Around 65 per cent of Dubai residents said that they plan to relocate to a new home upon their next lease renewal owing to large rental hikes, a new survey has found.
According to a poll by price comparison site MoveSouq.com, which surveyed 300 Dubai residents on their rent costs, around 84 per cent of the respondents saw a rent increase in 2014.
Out of that, 36 per cent of them saw a rent increase ranging from one to 10 per cent while 48 per cent of the residents said that they faced a hike of more than 10 per cent.
The poll also noted that 75 per cent of those who faced a rental hike of more than 10 per cent were planning to move.
“The latest results of our survey are reflective of the overall price increases that Dubai residents faced during late 2013 and early 2014,” said Bana Shomali, CEO, MoveSouq.com.
“It would be interesting to see how these trends change over time given the current stabilisation in housing prices.”
Dubai’s rental market, which was overheating due to a strong recovery in the residential sales market, has now shown signs of a slow down.
According to a recent report by real estate consultancy Asteco, average apartment and villa rental rates dropped quarter-to-quarter by two and three per cent respectively during the third quarter of 2014.
However, year-on-year rental growth remained high, with most areas in the emirate posting double-digit growth.
While localities such as Palm Jumeirah and Sheikh Zayed Road saw average apartment rates rise by 21 per cent in Q3 2014 compared to Q3 2013, the rise was higher in Jumeirah Lakes Towers (42 per cent) and Dubai Marina (36 per cent).

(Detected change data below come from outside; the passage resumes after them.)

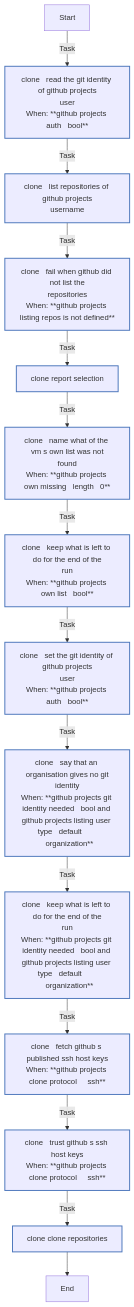
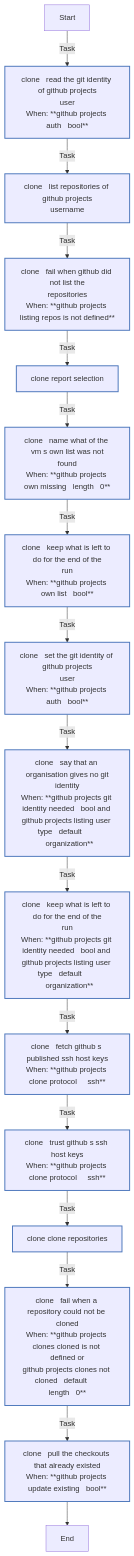
The fourth of 10 diagrams in docs/reference/roles/github_projects.md (kawadeomkar/agent-warehouse), drawn with Mermaid before and after one commit. The commit also changed other lines of this file and 8 other files, not shown here.

First line of the commit message:
feat(github_projects): clone a VM's repositories several at a time

````diff
--- a/docs/reference/roles/github_projects.md
+++ b/docs/reference/roles/github_projects.md
@@ -282,26 +285,28 @@
 ```mermaid
 flowchart TD
 Start
 classDef block stroke:#3498db,stroke-width:2px;
 classDef task stroke:#4b76bb,stroke-width:2px;
 classDef includeTasks stroke:#16a085,stroke-width:2px;
 classDef importTasks stroke:#34495e,stroke-width:2px;
 classDef includeRole stroke:#2980b9,stroke-width:2px;
 classDef importRole stroke:#699ba7,stroke-width:2px;
 classDef includeVars stroke:#8e44ad,stroke-width:2px;
 classDef rescue stroke:#665352,stroke-width:2px;
 
   Start-->|Task| clone___Read_the_git_identity_of_github_projects_user0[clone   read the git identity of github projects<br>user<br>When: **github projects auth   bool**]:::task
   clone___Read_the_git_identity_of_github_projects_user0-->|Task| clone___List_repositories_of_github_projects_username1[clone   list repositories of github projects<br>username]:::task
   clone___List_repositories_of_github_projects_username1-->|Task| clone___Fail_when_GitHub_did_not_list_the_repositories2[clone   fail when github did not list the<br>repositories<br>When: **github projects listing repos is not defined**]:::task
   clone___Fail_when_GitHub_did_not_list_the_repositories2-->|Task| clone___Report_selection3[clone   report selection]:::task
   clone___Report_selection3-->|Task| clone___Name_what_of_the_VM_s_own_list_was_not_found4[clone   name what of the vm s own list was not<br>found<br>When: **github projects own missing   length   0**]:::task
   clone___Name_what_of_the_VM_s_own_list_was_not_found4-->|Task| clone___Keep_what_is_left_to_do_for_the_end_of_the_run5[clone   keep what is left to do for the end of the<br>run<br>When: **github projects own list   bool**]:::task
   clone___Keep_what_is_left_to_do_for_the_end_of_the_run5-->|Task| clone___Set_the_git_identity_of_github_projects_user6[clone   set the git identity of github projects<br>user<br>When: **github projects auth   bool**]:::task
   clone___Set_the_git_identity_of_github_projects_user6-->|Task| clone___Say_that_an_organisation_gives_no_git_identity7[clone   say that an organisation gives no git<br>identity<br>When: **github projects git identity needed   bool and <br>github projects listing user type   default       <br>  organization**]:::task
   clone___Say_that_an_organisation_gives_no_git_identity7-->|Task| clone___Keep_what_is_left_to_do_for_the_end_of_the_run8[clone   keep what is left to do for the end of the<br>run<br>When: **github projects git identity needed   bool and <br>github projects listing user type   default       <br>  organization**]:::task
   clone___Keep_what_is_left_to_do_for_the_end_of_the_run8-->|Task| clone___Fetch_GitHub_s_published_SSH_host_keys9[clone   fetch github s published ssh host keys<br>When: **github projects clone protocol     ssh**]:::task
   clone___Fetch_GitHub_s_published_SSH_host_keys9-->|Task| clone___Trust_GitHub_s_SSH_host_keys10[clone   trust github s ssh host keys<br>When: **github projects clone protocol     ssh**]:::task
   clone___Trust_GitHub_s_SSH_host_keys10-->|Task| clone___Clone_repositories11[clone   clone repositories]:::task
-  clone___Clone_repositories11-->End
+  clone___Clone_repositories11-->|Task| clone___Fail_when_a_repository_could_not_be_cloned12[clone   fail when a repository could not be cloned<br>When: **github projects clones cloned is not defined or<br>github projects clones not cloned   default      <br>length   0**]:::task
+  clone___Fail_when_a_repository_could_not_be_cloned12-->|Task| clone___Pull_the_checkouts_that_already_existed13[clone   pull the checkouts that already existed<br>When: **github projects update existing   bool**]:::task
+  clone___Pull_the_checkouts_that_already_existed13-->End
 ```
````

Affordable communities such as Discovery Gardens and International City saw year-on-year rates surge by 23 per cent and 40 per cent respectively.
Asteco forecast that many tenants are still likely to see a rental increase as per the RERA rent index, leading them to relocate to other affordable emirates.
Meanwhile, another report by research firm Colliers International noted that Dubai had a severe shortage of affordable housing.
Colliers found that around 50 per cent of the households in Dubai earn between Dhs9,000 to Dhs15,000 per month and can only afford rents ranging from Dhs32,500 to Dhs54,000 per annum. This has put the majority of the housing units in the market out of reach for many residents, the report said.